It sounds like I’m complaining. Does it sound like I’m complaining? I’m not trying to, just stating facts of my life right now. What I should be doing is getting on my knees in prayer, searching God’s timeless and ageless wisdom to get me through. Except if I lay in bed, I’ll fall asleep, and I can’t literally sit on my knees, because they’ll go numb.

I don’t want sympathy. I’ll take donations for my fundraising efforts, and I’ll take your prayers.

Un-ordinary People

I went for a walk with Sugar Bug a couple of hours ago. We went up the main street past the city cemetery. After I told her I love cemeteries, she wanted to know why.

“There’s so much history buried in there. People who have lived their lives, gone places, done things. You know, just ordinary people who went about their business.”

“What kind of people?” she asked.
“Well, some were parents raising their families, dads who went to work. Some were in the military and fought in wars.”

“I don’t think they would be ordinary. I think that makes them un-ordinary”

“Which ones are ‘un-ordinary’?” (I knew she meant extra-ordinary, but I didn’t want to correct her; grammar lessons could wait. I wanted to hear what she said.)

“The ones in the military. That makes them special, because they were there ready to give up their life so someone else could be free. That makes them un-ordinary.”

“I suppose that does, then, doesn’t it. There are a lot of people who don’t think the same way today.”

“Why don’t they?” (She has no idea how loaded that question is in a post-modern 21st Century USA.)

“Well, back when those people were alive, they –and the culture and society — used to think it was a privilege and a duty to serve their country. It was an honor for them to be in the military. They did it out of respect and honor for their country.”

“O, that definitely makes them un-ordinary.”

[ I thought of telling her that back then they didn’t think about whether it was the nations business to be there, if the military action could be politically and socially justified, or if it was ‘the right thing to do’. They left that to politicians and government to sort through; they joined because they wanted to serve, not earn a free college education. That’s what I wanted to add, but I didn’t. I’ll let her 10 year old innocence stay intact for as long as it can.
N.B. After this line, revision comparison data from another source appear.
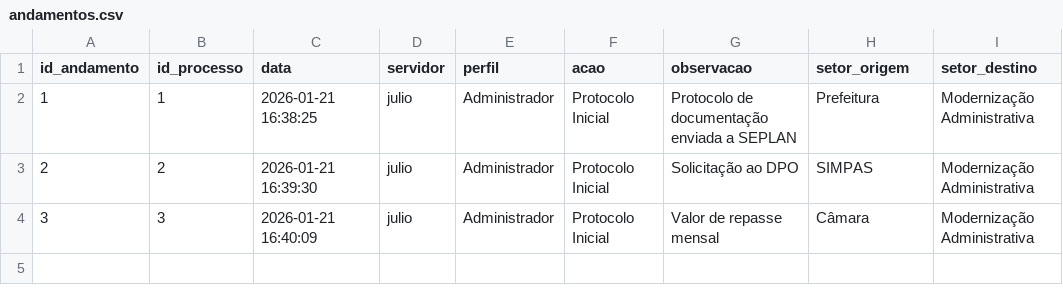
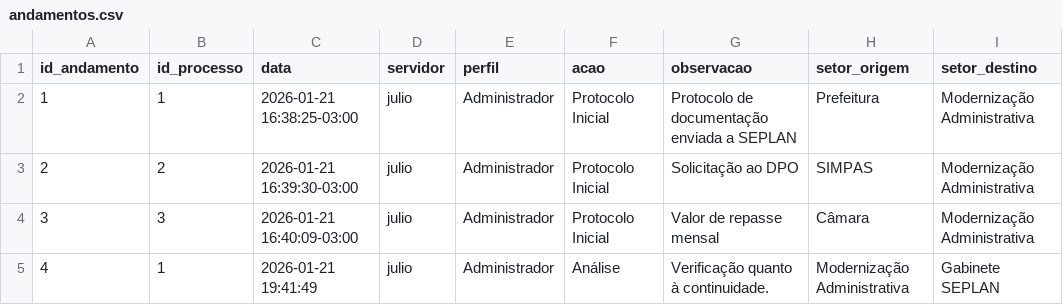
Before and after one commit to planejamentobarbacena-web/Protocolo-Interno-SEPLAN, a CSV file: data/andamentos.csv, drawn as a sheet.

Commit message:
Andamento 4 do processo 1

```diff
--- a/data/andamentos.csv
+++ b/data/andamentos.csv
@@ -1,4 +1,5 @@
 id_andamento,id_processo,data,servidor,perfil,acao,observacao,setor_origem,setor_destino
-1,1,2026-01-21 16:38:25,julio,Administrador,Protocolo Inicial,Protocolo de documentação enviada a SEPLAN,Prefeitura,Modernização Administrativa
-2,2,2026-01-21 16:39:30,julio,Administrador,Protocolo Inicial,Solicitação ao DPO,SIMPAS,Modernização Administrativa
-3,3,2026-01-21 16:40:09,julio,Administrador,Protocolo Inicial,Valor de repasse mensal,Câmara,Modernização Administrativa
+1,1,2026-01-21 16:38:25-03:00,julio,Administrador,Protocolo Inicial,Protocolo de documentação enviada a SEPLAN,Prefeitura,Modernização Administrativa
+2,2,2026-01-21 16:39:30-03:00,julio,Administrador,Protocolo Inicial,Solicitação ao DPO,SIMPAS,Modernização Administrativa
+3,3,2026-01-21 16:40:09-03:00,julio,Administrador,Protocolo Inicial,Valor de repasse mensal,Câmara,Modernização Administrativa
+4,1,2026-01-21 19:41:49,julio,Administrador,Análise,Verificação quanto à continuidade.,Modernização Administrativa,Gabinete SEPLAN
```
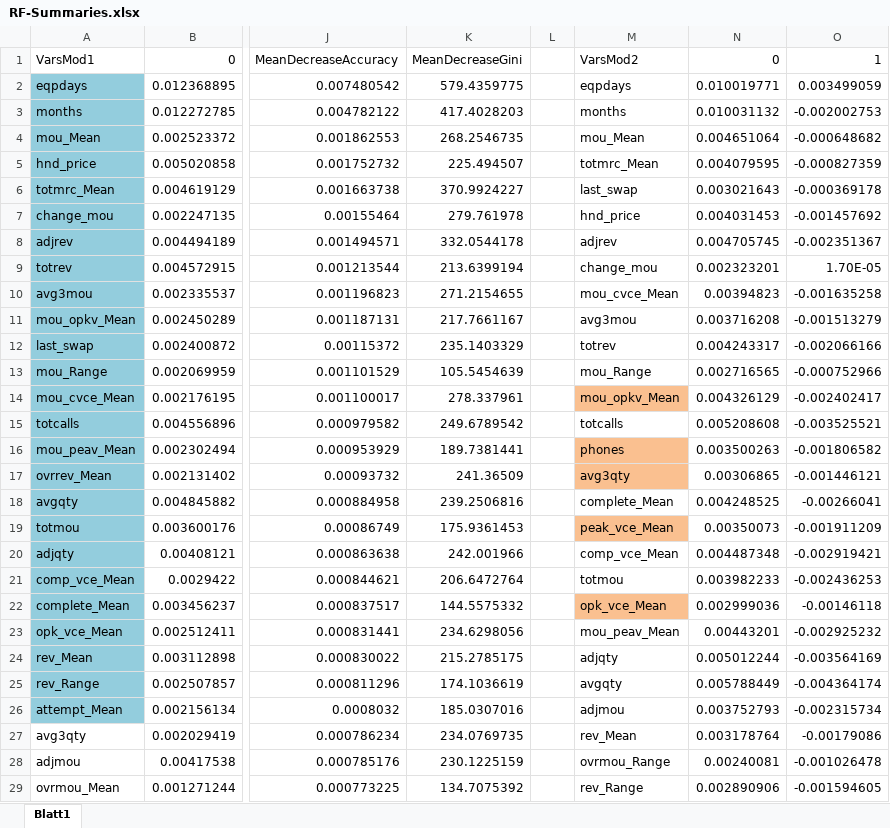
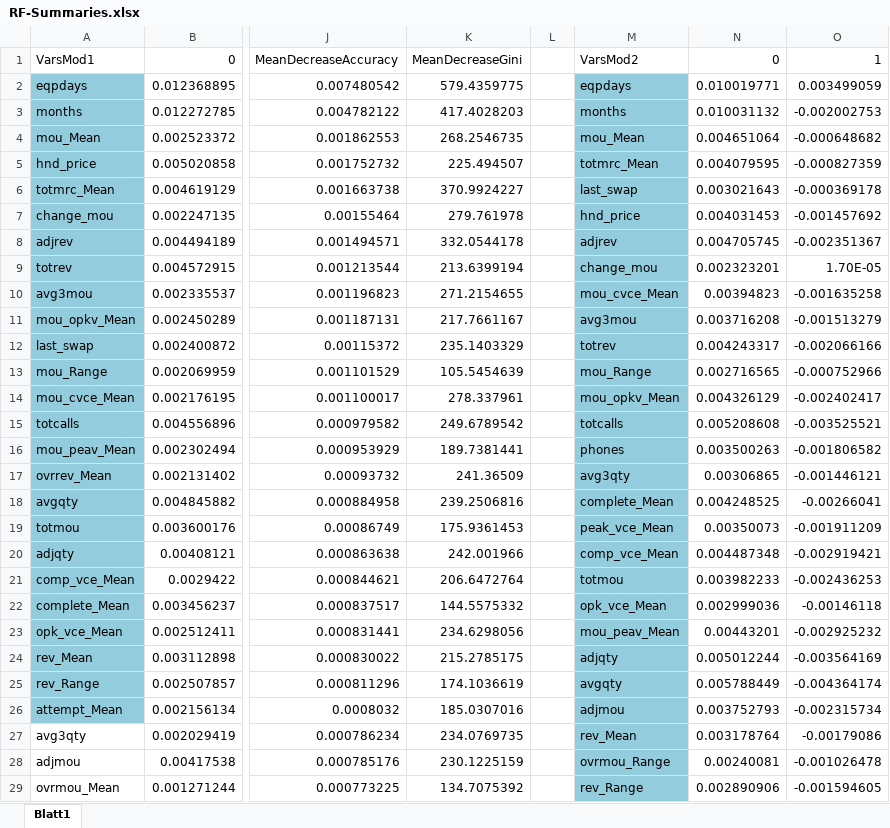
Before and after one commit to Marius239/BADS_SWT, an Excel workbook: Missing_and_Variable_Selection/RF-Summaries.xlsx, sheet Blatt1, drawn as a sheet; only a part is shown, gaps mark what is left out; values as stored, in another font and other column widths than the file's, no borders; the diff covers the shown part only; the diff names each change by its address in the sheet, - before the commit and + after, or states it on an @@ line.

Commit message:
Test und Training Data Sets
:)

```diff
--- a/Missing_and_Variable_Selection/RF-Summaries.xlsx (sheet Blatt1)
+++ b/Missing_and_Variable_Selection/RF-Summaries.xlsx (sheet Blatt1)
-M2:M13 fill: none
+M2:M13 fill: #93CDDD
-M14 fill: #FAC090
+M14 fill: #93CDDD
-M15 fill: none
+M15 fill: #93CDDD
-M16:M17 fill: #FAC090
+M16:M17 fill: #93CDDD
-M18 fill: none
+M18 fill: #93CDDD
-M19 fill: #FAC090
+M19 fill: #93CDDD
-M20:M21 fill: none
+M20:M21 fill: #93CDDD
-M22 fill: #FAC090
+M22 fill: #93CDDD
-M23:M29 fill: none
+M23:M29 fill: #93CDDD
```
Also changed, not shown: cell formats elsewhere in this sheet, 3 other files.
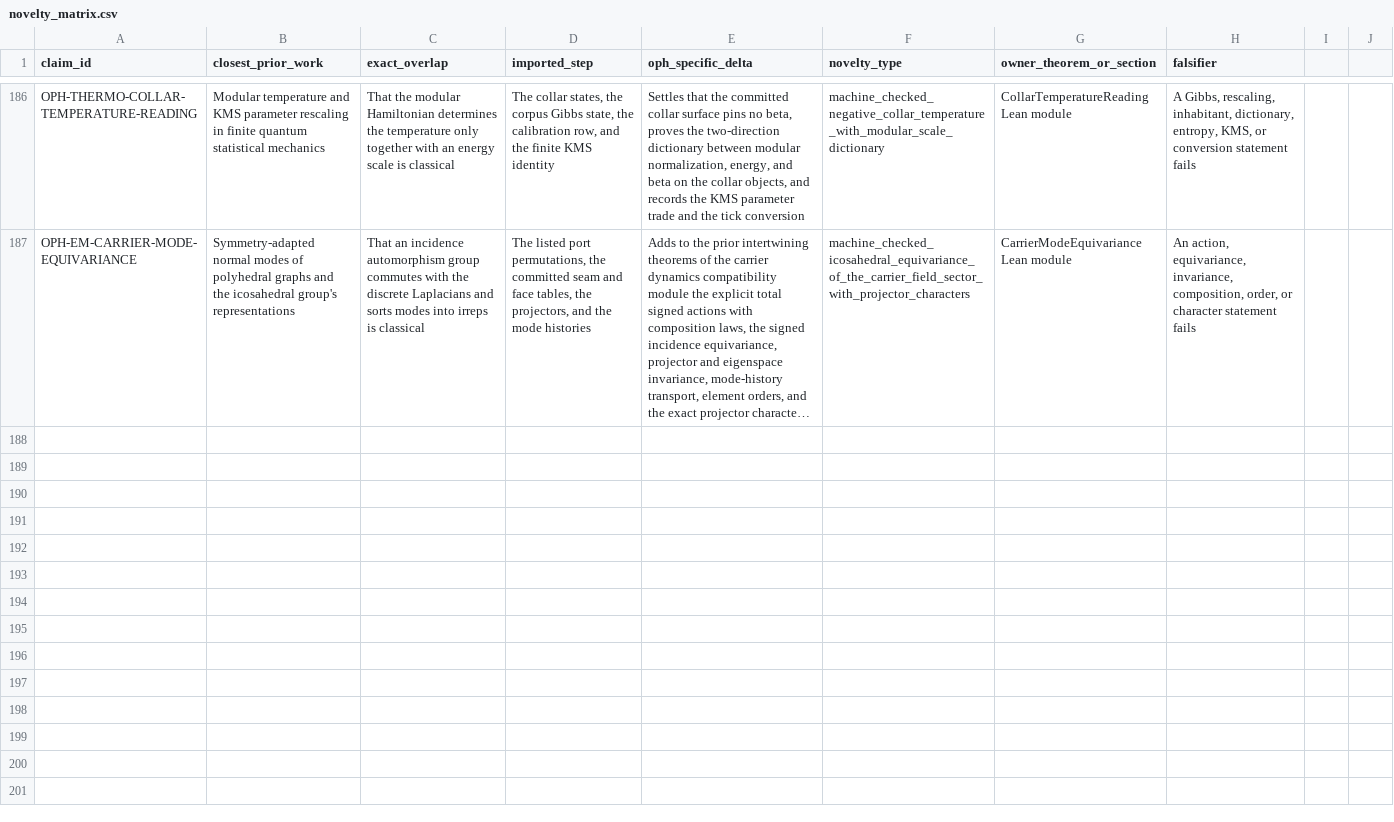
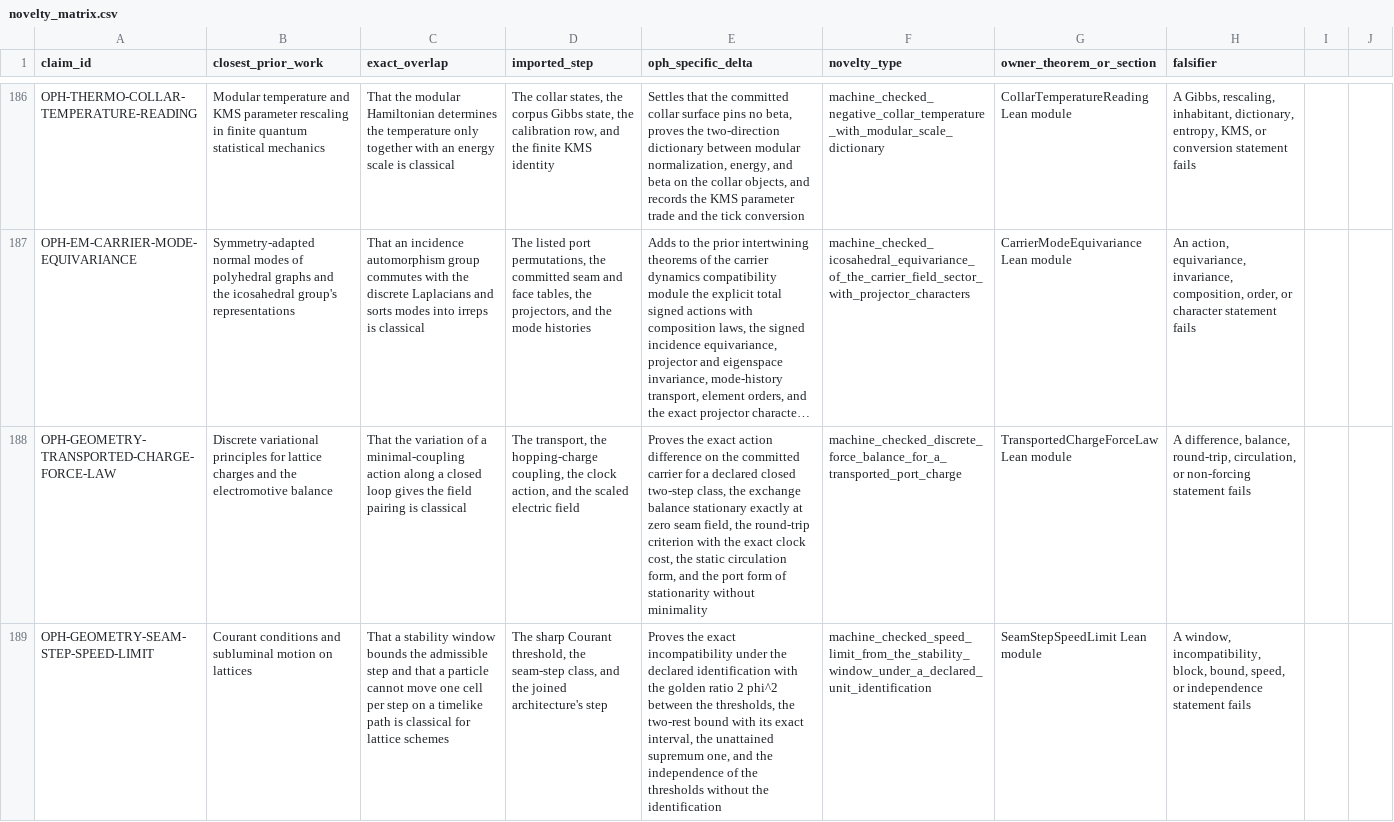
Before and after one commit to FloatingPragma/observer-patch-holography, a CSV file: claims/novelty_matrix.csv, drawn as a sheet; only a part is shown, gaps mark what is left out; long unchanged cells end in …; the diff covers the shown part only; the diff names each change by its address in the sheet, - before the commit and + after, or states it on an @@ line.

```diff
--- a/claims/novelty_matrix.csv
+++ b/claims/novelty_matrix.csv
+row 188: OPH-GEOMETRY-TRANSPORTED-CHARGE-FORCE-LAW | Discrete variational principles for lattice charges and the electromotive balance | That the variation of a minimal-coupling action along a closed loop gives the field pairing is classical | The transport, the hopping-charge coupling, the clock action, and the scaled electric field | Proves the exact action difference on the committed carrier for a declared closed two-step class, the exchange balance stationary exactly at zero seam field, the round-trip criterion with the exact clock cost, the static circulation form, and the port form of stationarity without minimality | machine_checked_discrete_force_balance_for_a_transported_port_charge | TransportedChargeForceLaw Lean module | A difference, balance, round-trip, circulation, or non-forcing statement fails
+row 189: OPH-GEOMETRY-SEAM-STEP-SPEED-LIMIT | Courant conditions and subluminal motion on lattices | That a stability window bounds the admissible step and that a particle cannot move one cell per step on a timelike path is classical for lattice schemes | The sharp Courant threshold, the seam-step class, and the joined architecture's step | Proves the exact incompatibility under the declared identification with the golden ratio 2 phi^2 between the thresholds, the two-rest bound with its exact interval, the unattained supremum one, and the independence of the thresholds without the identification | machine_checked_speed_limit_from_the_stability_window_under_a_declared_unit_identification | SeamStepSpeedLimit Lean module | A window, incompatibility, block, bound, speed, or independence statement fails
```
Also changed, not shown: 2 added rows elsewhere in this file, claims/falsification_matrix.csv, 25 other files.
I’ll let her patriotism stay strong, so she can still think people today serve their country in the military because of love of country– nothing more, nothing less. ]

Un-ordinary indeed! To her, they are heroes, and that’s the kind we need to look up to more often.